**EXERCISE BRIEF:** Whenever a line below includes the word "links", copy that line.

**RECORDS PROVIDED:**
• • • • • • •

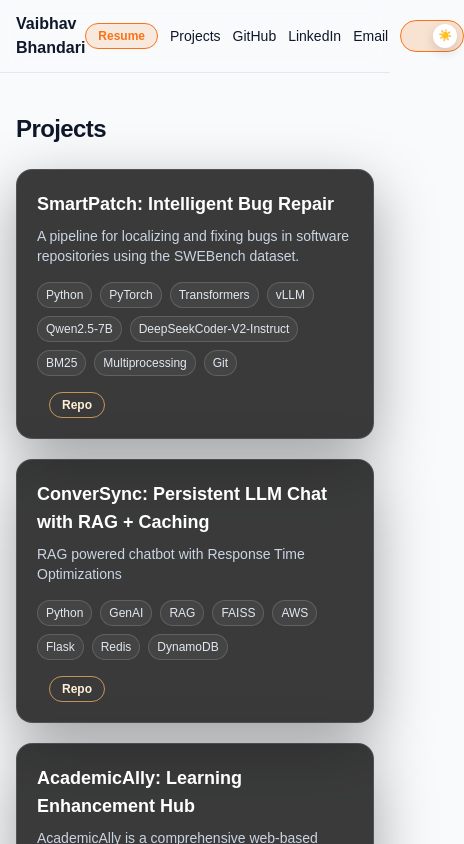
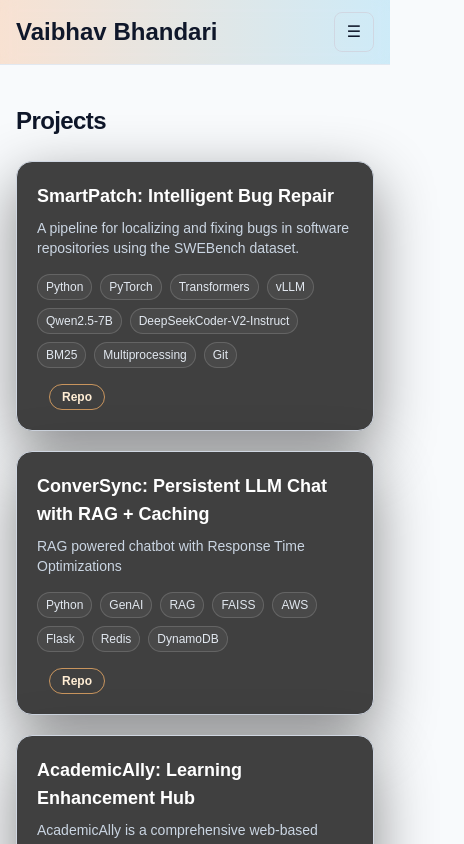
Before and after one commit to VaibhavBhandari2999/vaibhavbhandari2999.github.io, a Next.js app: page /projects in a window 390 px wide. Shown: the top 844 px of the page, 464 px wide, since content can reach past the window. Built offline with nearby package versions, Linux system fonts and the light colour scheme.

Commit message:
Changed CSS for light and dark modes. Made light mode default

```diff
--- a/src/app/globals.css
+++ b/src/app/globals.css
@@ -7,10 +7,11 @@
   --surface: #0f1116;
   --surface-strong: #111827;
   --border: rgba(255, 255, 255, 0.12);
+  --border-strong: rgba(255, 255, 255, 0.2);
   --accent: #f97316;
   --accent-2: #38bdf8;
-  --card-surface: #090909;
-  --card-tile: #0c0c0c;
+  --card-surface: #161616;
+  --card-tile: #1e1e1e;
 }
 
 [data-theme="light"] {
@@ -20,6 +21,7 @@
   --surface: #ffffff;
   --surface-strong: #e2e8f0;
   --border: #e2e8f0;
+  --border-strong: #d0d7e2;
   --accent: #f97316;
   --accent-2: #0ea5e9;
   --card-surface: #404040;
@@ -34,6 +36,7 @@
     --surface: #ffffff;
     --surface-strong: #e2e8f0;
     --border: #e2e8f0;
+    --border-strong: #d0d7e2;
     --accent: #f97316;
     --accent-2: #0ea5e9;
     --card-surface: #404040;
--- a/src/app/layout.tsx
+++ b/src/app/layout.tsx
@@ -5,6 +5,7 @@ import Script from "next/script";
 import GridTrail from "@/components/GridTrail";
 import { profile } from "@/content/profile";
 import { ThemeToggle } from "@/components/ThemeToggle";
+import { NavBar } from "@/components/NavBar";
 
 export const metadata: Metadata = {
   title: "Vaibhav Bhandari | Portfolio",
@@ -22,7 +23,7 @@ export default function RootLayout({
   children: React.ReactNode;
 }) {
   return (
-    <html lang="en">
+    <html lang="en" data-theme="light">
       <body className="relative min-h-screen overflow-x-hidden bg-[var(--bg)] text-[var(--text)]">
         <Script
           src="https://static.cloudflareinsights.com/beacon.min.js"
@@ -41,41 +42,8 @@ export default function RootLayout({
         />
 
         <div className="relative z-10">
-          <header className="sticky top-0 z-50 border-b border-[var(--border)] bg-[color-mix(in_srgb,var(--surface) 90%,transparent)] backdrop-blur">
-            <div className="mx-auto flex max-w-5xl items-center justify-between px-4 py-3">
-              <Link href="/" className="font-semibold text-[var(--text)]">
-                {profile.name}
-              </Link>
-              <nav className="flex items-center gap-3 text-sm text-[var(--text)]">
-                <a
-                  className="rounded-full border px-3 py-1 text-xs font-semibold transition hover:-translate-y-0.5"
-                  style={{
-                    color: "var(--accent)",
-                    borderColor: "var(--accent)",
-                    background:
-                      "color-mix(in srgb, var(--accent) 12%, transparent)",
-                  }}
-                  href={profile.links.resume}
-                  target="_blank"
-                  rel="noreferrer"
-                >
-                  Resume
-                </a>
-                <Link href="/projects" className="hover:text-white">
-                  Projects
-                </Link>
-                <a className="hover:text-white" href={profile.links.github} target="_blank" rel="noreferrer">
-                  GitHub
-                </a>
-                <a className="hover:text-white" href={profile.links.linkedin} target="_blank" rel="noreferrer">
-                  LinkedIn
-                </a>
-                <a className="hover:text-white" href={profile.links.email}>
-                  Email
-                </a>
-                <ThemeToggle />
-              </nav>
-            </div>
+          <header className="sticky top-0 z-50 border-b border-[var(--border)] bg-[linear-gradient(90deg,rgba(249,115,22,0.18),rgba(14,165,233,0.18))] backdrop-blur">
+            <NavBar />
           </header>
 
           <main className="mx-auto max-w-5xl px-4 py-10">{children}</main>
--- a/src/components/EducationTimeline.tsx
+++ b/src/components/EducationTimeline.tsx
@@ -12,7 +12,7 @@ export function EducationTimeline({ items }: { items: EducationItem[] }) {
         {items.map((item, idx) => (
           <div key={`${item.school}-${idx}`} className="relative pl-12">
             <div className="absolute left-[6px] top-4 h-4 w-4 rounded-full border border-orange-200/80 bg-[var(--card-surface)] shadow-[0_0_0_6px_rgba(249,115,22,0.15)]" />
-            <div className="rounded-2xl border border-orange-300/20 bg-[var(--card-surface)] p-5 text-slate-100 shadow-[0_15px_40px_rgba(0,0,0,0.4)]">
+            <div className="rounded-2xl border border-[var(--border-strong)] bg-[var(--card-surface)] p-5 text-slate-100 shadow-[0_20px_50px_rgba(0,0,0,0.45)]">
               <div className="flex flex-wrap items-baseline justify-between gap-2">
                 <div className="space-y-1">
                   <div className="text-lg font-semibold text-white">
--- a/src/components/ExperienceTimeline.tsx
+++ b/src/components/ExperienceTimeline.tsx
@@ -19,7 +19,7 @@ export function ExperienceTimeline({ items }: { items: ExperienceItem[] }) {
           return (
             <div key={`${item.company}-${idx}`} className="relative pl-12">
               <div className="absolute left-[6px] top-4 h-4 w-4 rounded-full border border-orange-200/80 bg-[var(--card-surface)] shadow-[0_0_0_6px_rgba(249,115,22,0.15)]" />
-              <div className="rounded-2xl border border-orange-300/20 bg-[var(--card-surface)] p-5 text-slate-100 shadow-[0_15px_40px_rgba(0,0,0,0.4)]">
+              <div className="rounded-2xl border border-[var(--border-strong)] bg-[var(--card-surface)] p-5 text-slate-100 shadow-[0_20px_50px_rgba(0,0,0,0.45)]">
                 <div className="flex flex-wrap items-baseline justify-between gap-2">
                   <div className="space-y-1">
                     <div className="text-lg font-semibold text-white">
--- /dev/null
+++ b/src/components/NavBar.tsx
@@ -0,0 +1,98 @@
+'use client';
+
+import { useState } from "react";
+import Link from "next/link";
+import { profile } from "@/content/profile";
+import { ThemeToggle } from "@/components/ThemeToggle";
+
+export function NavBar() {
+  const [open, setOpen] = useState(false);
+  const toggle = () => setOpen((v) => !v);
+  const close = () => setOpen(false);
+
+  return (
+    <div className="relative mx-auto flex max-w-5xl items-center justify-between px-4 py-3">
+      <Link
+        href="/"
+        className="text-2xl font-extrabold leading-none text-[var(--text)]"
+        onClick={close}
+      >
+        {profile.name}
+      </Link>
+
+      <div className="hidden items-center gap-3 text-sm text-[var(--text)] md:flex">
+        <a
+          className="rounded-full border px-3 py-1 text-xs font-semibold transition hover:-translate-y-0.5"
+          style={{
+            color: "var(--accent)",
+            borderColor: "var(--accent)",
+            background: "color-mix(in srgb, var(--accent) 12%, transparent)",
+          }}
+          href={profile.links.resume}
+          target="_blank"
+          rel="noreferrer"
+        >
+          Resume
+        </a>
+        <Link href="/projects" className="hover:text-white" onClick={close}>
+          Projects
+        </Link>
+        <a className="hover:text-white" href={profile.links.github} target="_blank" rel="noreferrer">
+          GitHub
+        </a>
+        <a className="hover:text-white" href={profile.links.linkedin} target="_blank" rel="noreferrer">
+          LinkedIn
+        </a>
+        <a className="hover:text-white" href={profile.links.email}>
+          Email
+        </a>
+        <ThemeToggle />
+      </div>
+
+      <button
+        className="inline-flex h-10 w-10 items-center justify-center rounded-lg border border-[var(--border-strong)] text-[var(--text)] md:hidden"
+        onClick={toggle}
+        aria-expanded={open}
+        aria-label="Toggle navigation"
+      >
+        ☰
+      </button>
+
+      {open ? (
+        <div className="absolute left-0 right-0 top-full z-50 border-b border-[var(--border-strong)] bg-[var(--surface)] px-4 py-4 shadow-[0_15px_35px_rgba(0,0,0,0.35)] md:hidden">
+          <div className="flex flex-col gap-3 text-sm text-[var(--text)]">
+            <a
+              className="rounded-full border px-3 py-1 text-xs font-semibold"
+              style={{
+                color: "var(--accent)",
+                borderColor: "var(--accent)",
+                background: "color-mix(in srgb, var(--accent) 12%, transparent)",
+              }}
+              href={profile.links.resume}
+              target="_blank"
+              rel="noreferrer"
+              onClick={close}
+            >
+              Resume
+            </a>
+            <Link href="/projects" className="hover:text-white" onClick={close}>
+              Projects
+            </Link>
+            <a className="hover:text-white" href={profile.links.github} target="_blank" rel="noreferrer" onClick={close}>
+              GitHub
+            </a>
+            <a className="hover:text-white" href={profile.links.linkedin} target="_blank" rel="noreferrer" onClick={close}>
+              LinkedIn
+            </a>
+            <a className="hover:text-white" href={profile.links.email} onClick={close}>
+              Email
+            </a>
+            <div className="pt-1">
+              <ThemeToggle />
+            </div>
+          </div>
+        </div>
+      ) : null}
+    </div>
+  );
+}
--- a/src/components/ProjectCard.tsx
+++ b/src/components/ProjectCard.tsx
@@ -40,7 +40,7 @@ export function ProjectCard({ project, openSlug, setOpenSlug }: Props) {
 
   return (
     <div
-      className="group cursor-pointer rounded-2xl border border-white/12 bg-neutral-950/80 p-5 shadow-[0_20px_60px_rgba(0,0,0,0.35)] backdrop-blur transition hover:-translate-y-1 hover:border-orange-300/50 hover:shadow-[0_20px_60px_rgba(249,115,22,0.18)]"
+      className="group cursor-pointer rounded-2xl border border-[var(--border-strong)] bg-[var(--card-surface)] p-5 shadow-[0_20px_60px_rgba(0,0,0,0.45)] backdrop-blur transition hover:-translate-y-1 hover:border-orange-300/60 hover:shadow-[0_20px_60px_rgba(249,115,22,0.22)]"
       onClick={toggle}
       aria-expanded={open}
     >
--- a/src/components/SkillsGrid.tsx
+++ b/src/components/SkillsGrid.tsx
@@ -8,7 +8,7 @@ export function SkillsGrid() {
       {skillsData.map((group) => (
         <div
           key={group.name}
-          className="rounded-2xl border border-orange-300/20 bg-[var(--card-surface)] p-5 text-slate-100 shadow-[0_15px_40px_rgba(0,0,0,0.4)]"
+          className="rounded-2xl border border-[var(--border-strong)] bg-[var(--card-surface)] p-5 text-slate-100 shadow-[0_20px_50px_rgba(0,0,0,0.45)]"
         >
           <div className="text-sm font-semibold uppercase tracking-wide text-orange-200">{group.name}</div>
           <div className="mt-3 grid grid-cols-2 gap-3 sm:grid-cols-3">
--- a/src/components/ThemeToggle.tsx
+++ b/src/components/ThemeToggle.tsx
@@ -6,7 +6,7 @@ const themes = ["dark", "light"] as const;
 type Theme = (typeof themes)[number];
 
 export function ThemeToggle() {
-  const [theme, setTheme] = useState<Theme>("dark");
+  const [theme, setTheme] = useState<Theme>("light");
 
   useEffect(() => {
     const stored = (localStorage.getItem("theme") as Theme | null) ?? null;
@@ -15,8 +15,7 @@ export function ThemeToggle() {
       document.documentElement.setAttribute("data-theme", stored);
       return;
     }
-    const prefersLight = window.matchMedia("(prefers-color-scheme: light)").matches;
-    const initial = prefersLight ? "light" : "dark";
+    const initial: Theme = "light";
     setTheme(initial);
     document.documentElement.setAttribute("data-theme", initial);
   }, []);
```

• • • • • • •

**ANSWER TO THIS EXERCISE:**
-                  href={profile.links.resume}
-                <a className="hover:text-white" href={profile.links.github} target="_blank" rel="noreferrer">
-                <a className="hover:text-white" href={profile.links.linkedin} target="_blank" rel="noreferrer">
-                <a className="hover:text-white" href={profile.links.email}>
+          href={profile.links.resume}
+        <a className="hover:text-white" href={profile.links.github} target="_blank" rel="noreferrer">
+        <a className="hover:text-white" href={profile.links.linkedin} target="_blank" rel="noreferrer">
+        <a className="hover:text-white" href={profile.links.email}>
+              href={profile.links.resume}
+            <a className="hover:text-white" href={profile.links.github} target="_blank" rel="noreferrer" onClick={close}>
+            <a className="hover:text-white" href={profile.links.linkedin} target="_blank" rel="noreferrer" onClick={close}>
+            <a className="hover:text-white" href={profile.links.email} onClick={close}>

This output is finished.